··· Material for this exercise

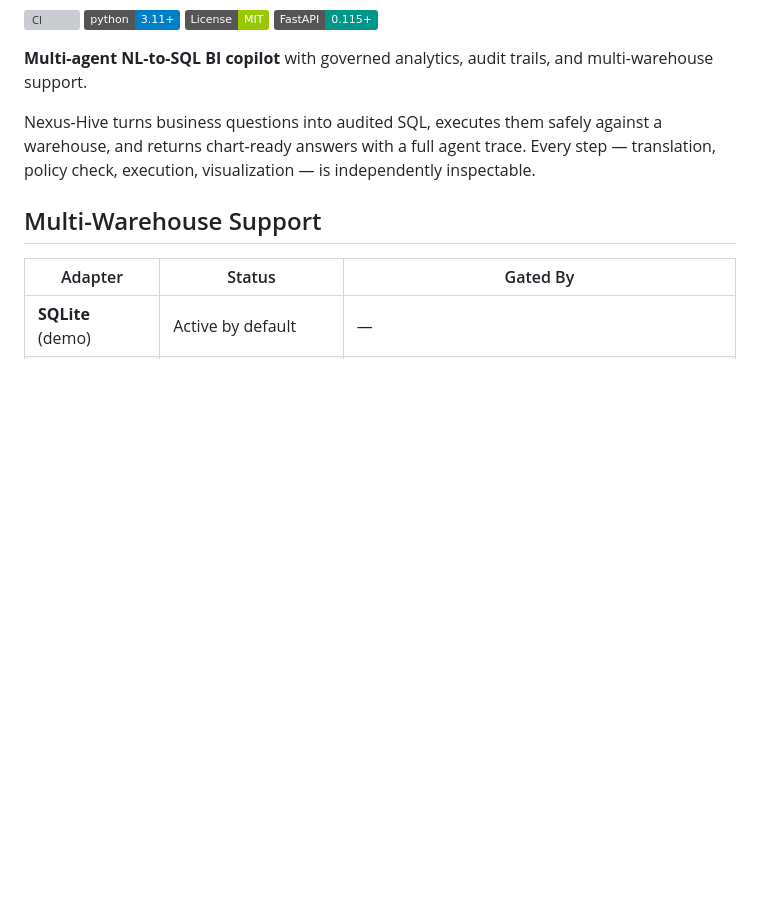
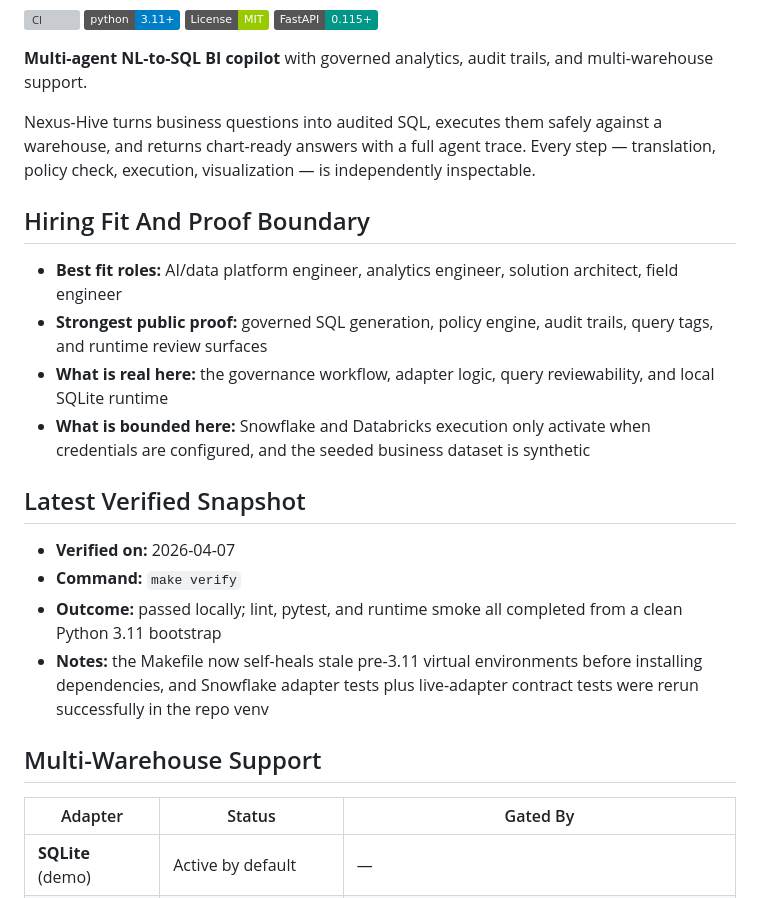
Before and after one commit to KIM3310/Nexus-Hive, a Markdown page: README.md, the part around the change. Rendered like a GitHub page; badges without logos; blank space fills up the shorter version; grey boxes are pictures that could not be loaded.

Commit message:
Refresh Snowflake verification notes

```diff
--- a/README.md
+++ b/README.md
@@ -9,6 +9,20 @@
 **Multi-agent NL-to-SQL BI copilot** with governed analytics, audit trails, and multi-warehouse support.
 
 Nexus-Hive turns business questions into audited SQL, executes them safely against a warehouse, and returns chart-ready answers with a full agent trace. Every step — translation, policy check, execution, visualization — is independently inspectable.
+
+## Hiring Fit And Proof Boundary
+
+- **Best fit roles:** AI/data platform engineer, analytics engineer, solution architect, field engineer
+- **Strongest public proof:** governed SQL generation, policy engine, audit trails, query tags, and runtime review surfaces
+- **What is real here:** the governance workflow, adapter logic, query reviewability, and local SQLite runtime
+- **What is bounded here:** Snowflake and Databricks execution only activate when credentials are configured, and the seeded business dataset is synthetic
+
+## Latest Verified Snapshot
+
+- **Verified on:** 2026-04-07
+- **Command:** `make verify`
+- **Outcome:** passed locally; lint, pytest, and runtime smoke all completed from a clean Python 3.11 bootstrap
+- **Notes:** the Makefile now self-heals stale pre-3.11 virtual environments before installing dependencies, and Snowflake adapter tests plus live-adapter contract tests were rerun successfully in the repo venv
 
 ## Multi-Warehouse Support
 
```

······

Brief: Across the data, find each line that has "Snowflake" in it and copy that line.

Problem solution:
Refresh Snowflake verification notes
+- **What is bounded here:** Snowflake and Databricks execution only activate when credentials are configured, and the seeded business dataset is synthetic
+- **Notes:** the Makefile now self-heals stale pre-3.11 virtual environments before installing dependencies, and Snowflake adapter tests plus live-adapter contract tests were rerun successfully in the repo venv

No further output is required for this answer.